Whether the Koreans will ever see that money, or die before the forfeiture action is completed, remains up in the air.

These are among the latest manifestations of global efforts to review, revise, repair and remember the war – akin to the Nuremberg or Tokyo War Crimes Trials – but for the 21st century.

Restoring human dignity

In the 1990s, a renewed interest in human rights, greater access to historical materials and a less polarized international political environment converged to spur reflection on World War II.

In the United States, civil lawsuits emerged as one tool, among many, to probe wartime human rights violations.

Federal courts in New Jersey, New York and California presided over cases against Swiss banks, French insurers, German corporations and even the Austrian government.
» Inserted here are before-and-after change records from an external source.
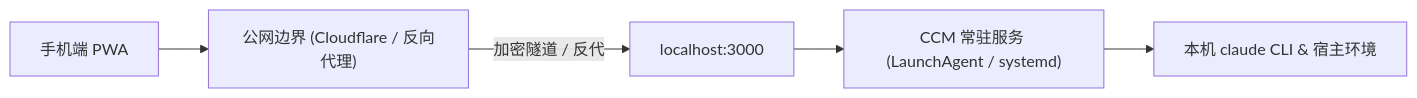
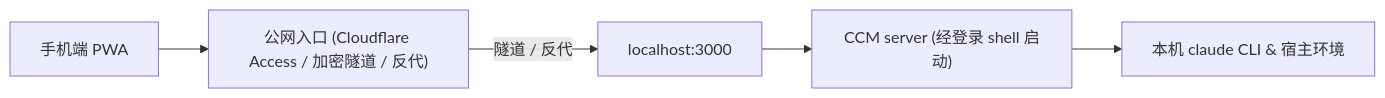
One commit to Ike-li/claude-chat-mobile changed the diagram in docs-site/pages/production-deploy.md. Above: the diagram before and after it, drawn with Mermaid. The commit also changed other lines of this file and 88 other files, not shown here.

````diff
--- a/docs-site/pages/production-deploy.md
+++ b/docs-site/pages/production-deploy.md
@@ -14,7 +14,7 @@
 ```mermaid
 flowchart LR
-  Phone["手机端 PWA"] --> PublicEdge["公网边界 (Cloudflare / 反向代理)"]
-  PublicEdge -->|"加密隧道 / 反代"| Local["localhost:3000"]
-  Local --> CCMServer["CCM 常驻服务 (LaunchAgent / systemd)"]
+  Phone["手机端 PWA"] --> PublicEdge["公网入口 (Cloudflare Access / 加密隧道 / 反代)"]
+  PublicEdge -->|"隧道 / 反代"| Local["localhost:3000"]
+  Local --> CCMServer["CCM server (经登录 shell 启动)"]
   CCMServer --> NativeCLI["本机 claude CLI & 宿主环境"]
 ```
````
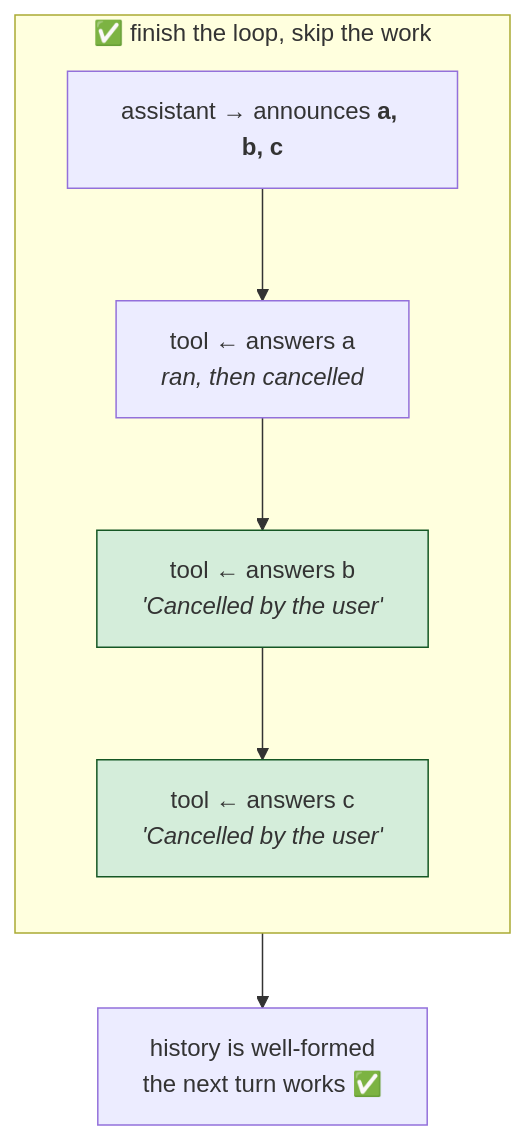
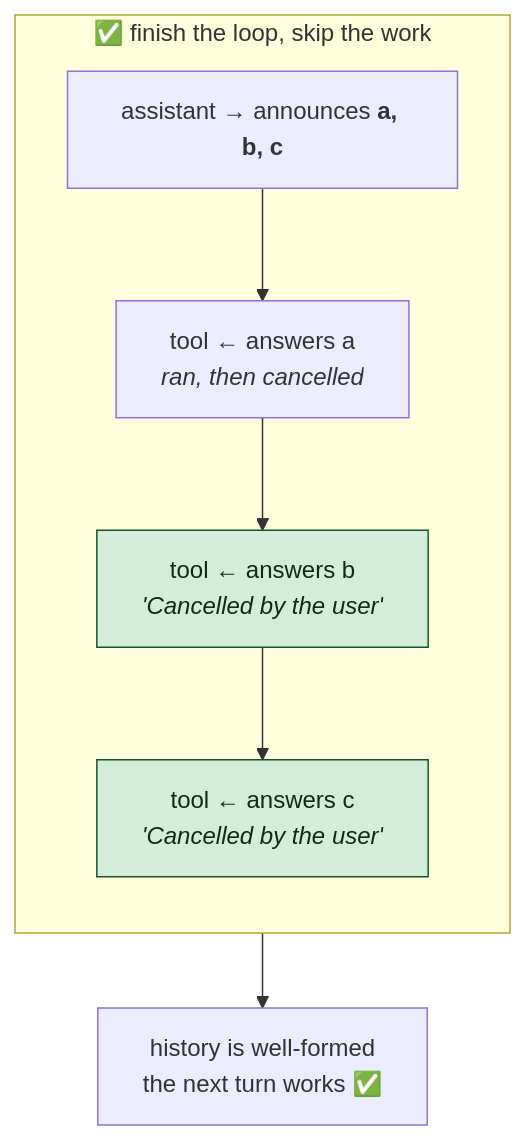
The fifth of 6 diagrams in learning/day-3/05-cancellation.md (bairoy/KRIMICODE), drawn with Mermaid before and after one commit. The commit also changed other lines of this file and 7 other files, not shown here.

Commit message:
improved the mermaid diagram rendering

````diff
--- a/learning/day-3/05-cancellation.md
+++ b/learning/day-3/05-cancellation.md
@@ -437,16 +437,16 @@
 ```mermaid
 flowchart TD
     subgraph FIXED["✅ finish the loop, skip the work"]
         direction TB
         AS2["assistant → announces <b>a, b, c</b>"]
         TA2["tool ← answers a<br/><i>ran, then cancelled</i>"]
         TB2["tool ← answers b<br/><i>'Cancelled by the user'</i>"]
         TC2["tool ← answers c<br/><i>'Cancelled by the user'</i>"]
         AS2 --> TA2 --> TB2 --> TC2
     end
 
     FIXED --> R2["history is well-formed<br/>the next turn works ✅"]
 
-    style TB2 fill:#d4edda,stroke:#155724
-    style TC2 fill:#d4edda,stroke:#155724
+    style TB2 fill:#d4edda,stroke:#155724,color:#0b2e13
+    style TC2 fill:#d4edda,stroke:#155724,color:#0b2e13
 ```
````
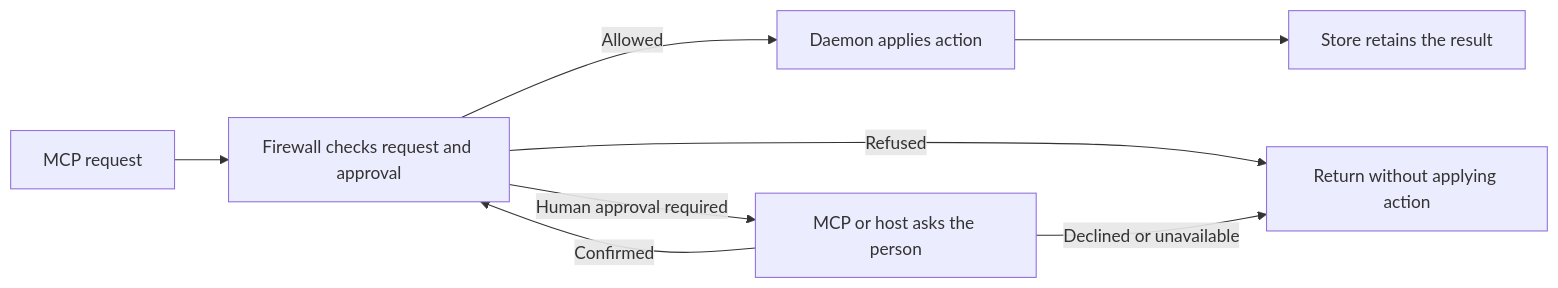
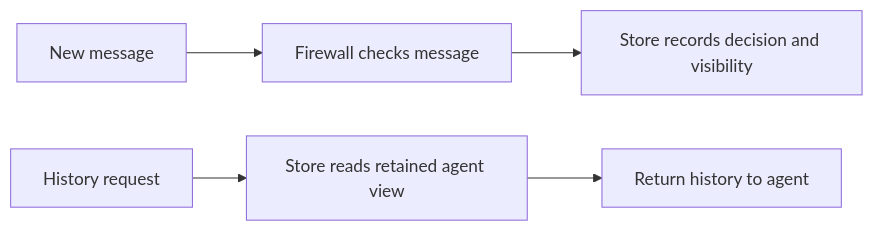
One commit to social-harness/moltzap changed the first of 4 diagrams in packages/social-harness/src/daemon/README.md. Above: the diagram before and after it, drawn with Mermaid. The commit also changed other lines of this file and 5 other files, not shown here.

Commit message:
docs: keep history visibility and reads with the store

````diff
--- a/packages/social-harness/src/daemon/README.md
+++ b/packages/social-harness/src/daemon/README.md
@@ -30,10 +30,7 @@
 ```mermaid
 flowchart LR
-  A[MCP request] --> B[Firewall checks request and approval]
-  B -->|Allowed| C[Daemon applies action]
-  B -->|Refused| D[Return without applying action]
-  B -->|Human approval required| E[MCP or host asks the person]
-  E -->|Confirmed| B
-  E -->|Declined or unavailable| D
-  C --> F[Store retains the result]
+  A[New message] --> B[Firewall checks message]
+  B --> C[Store records decision and visibility]
+  D[History request] --> E[Store reads retained agent view]
+  E --> F[Return history to agent]
 ```
````
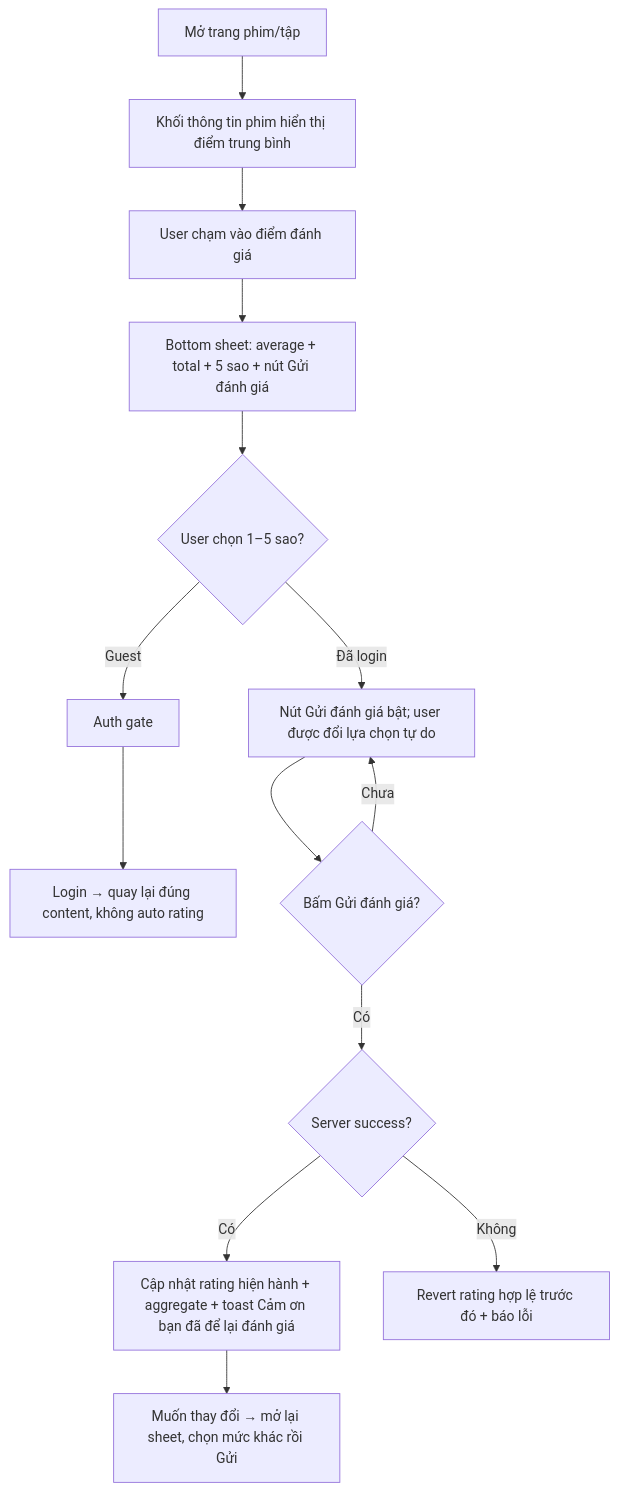
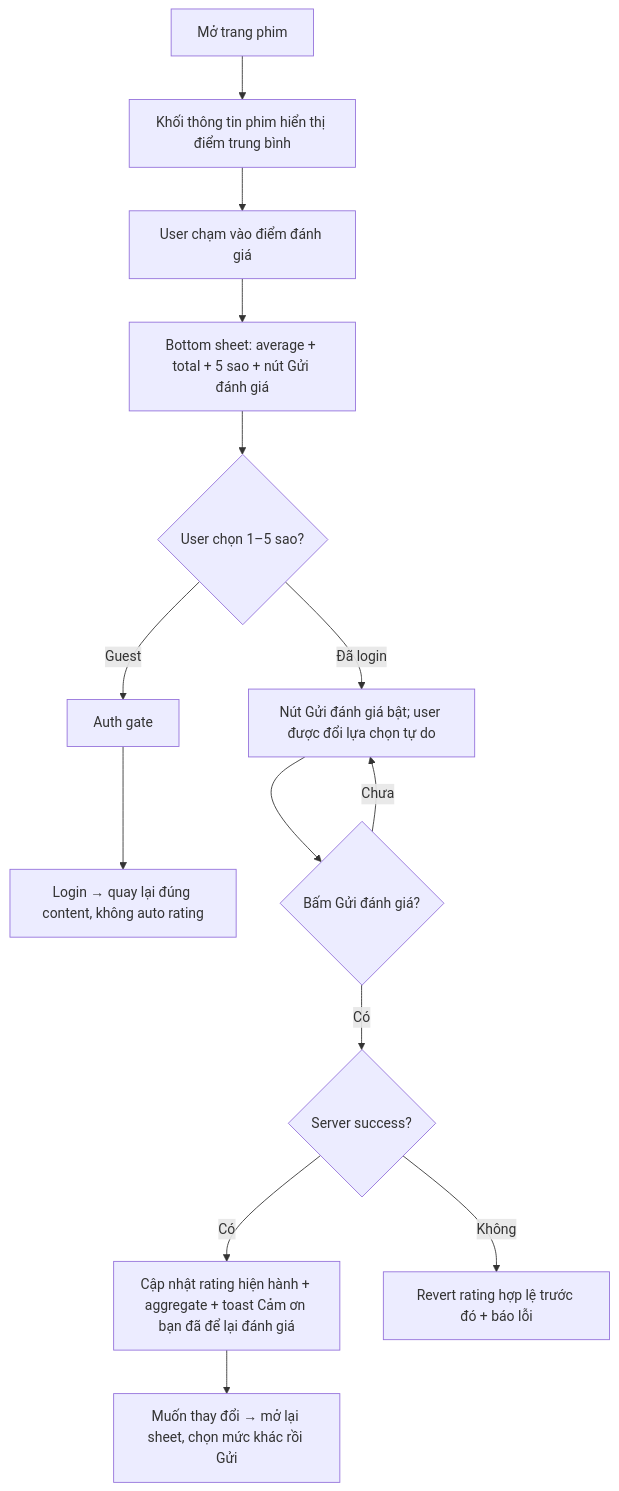
Before and after one commit to tannguyenho/MyTV-Comment: the diagram in EP01_TRAI_NGHIEM_BINH_LUAN_VA_DANH_GIA/US03_USER_FLOW.md, drawn with Mermaid. The commit also changed other lines of this file and 114 other files, not shown here.

First line of the commit message:
docs: chuẩn hóa phạm vi bình luận và đánh giá về cấp phim

````diff
--- a/EP01_TRAI_NGHIEM_BINH_LUAN_VA_DANH_GIA/US03_USER_FLOW.md
+++ b/EP01_TRAI_NGHIEM_BINH_LUAN_VA_DANH_GIA/US03_USER_FLOW.md
@@ -9,16 +9,16 @@
 ```mermaid
 flowchart TD
- A[Mở trang phim/tập] --> B[Khối thông tin phim hiển thị điểm trung bình]
+ A[Mở trang phim] --> B[Khối thông tin phim hiển thị điểm trung bình]
  B --> C[User chạm vào điểm đánh giá]
  C --> D[Bottom sheet: average + total + 5 sao + nút Gửi đánh giá]
  D --> E{User chọn 1–5 sao?}
  E -->|Guest| F[Auth gate]
  F --> G[Login → quay lại đúng content, không auto rating]
  E -->|Đã login| H[Nút Gửi đánh giá bật; user được đổi lựa chọn tự do]
  H --> I{Bấm Gửi đánh giá?}
  I -->|Chưa| H
  I -->|Có| J{Server success?}
  J -->|Có| K[Cập nhật rating hiện hành + aggregate + toast Cảm ơn bạn đã để lại đánh giá]
  J -->|Không| L[Revert rating hợp lệ trước đó + báo lỗi]
  K --> M[Muốn thay đổi → mở lại sheet, chọn mức khác rồi Gửi]
 ```
````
Plaintiffs sought wages for unpaid labor, return of looted art, restitution of bank accounts and other assets, and the restoration of their human dignity.

Two cases ended up in the United States Supreme Court. One, in which an elderly refugee mounted a lawsuit to recover family artwork seized by the Nazis, got a Hollywood ending. In “Woman in Gold,” Ryan Reynolds helps Helen Mirren sue Austria to recover a painting by Gustav Klimt.

Most cases did not follow the Hollywood script. Plaintiffs generally lost, either because the claims were too old or already resolved by postwar treaties.

Jews await deportation from French internment camp Rivesaltes to Nazi concentration camps in Poland, 1942. United States Holocaust Memorial Museum, courtesy of Friedel Bohny-Reiter

Selective leadership

But that did not dispel the pressure from Jewish organizations or human rights activists to provide reparations.

During President Bill Clinton’s second term (1996-2000), the U.S. government, led by Ambassador Stuart Eizenstat, worked with European allies to craft international agreements and reparations mechanisms.

Germany set up a $5 billion fund to compensate wartime forced laborers and slave laborers, and to support projects on history and human rights.

Later, the State Department set up additional programs, including the 2016 Holocaust Deportation Claims Program. The French government still runs the Commission for Reparations of Victims of Spoliation, established in 1999 to process claims about seized property and art.

In East Asia, survivors of World War II human rights abuses have had their day (decades, actually) in court.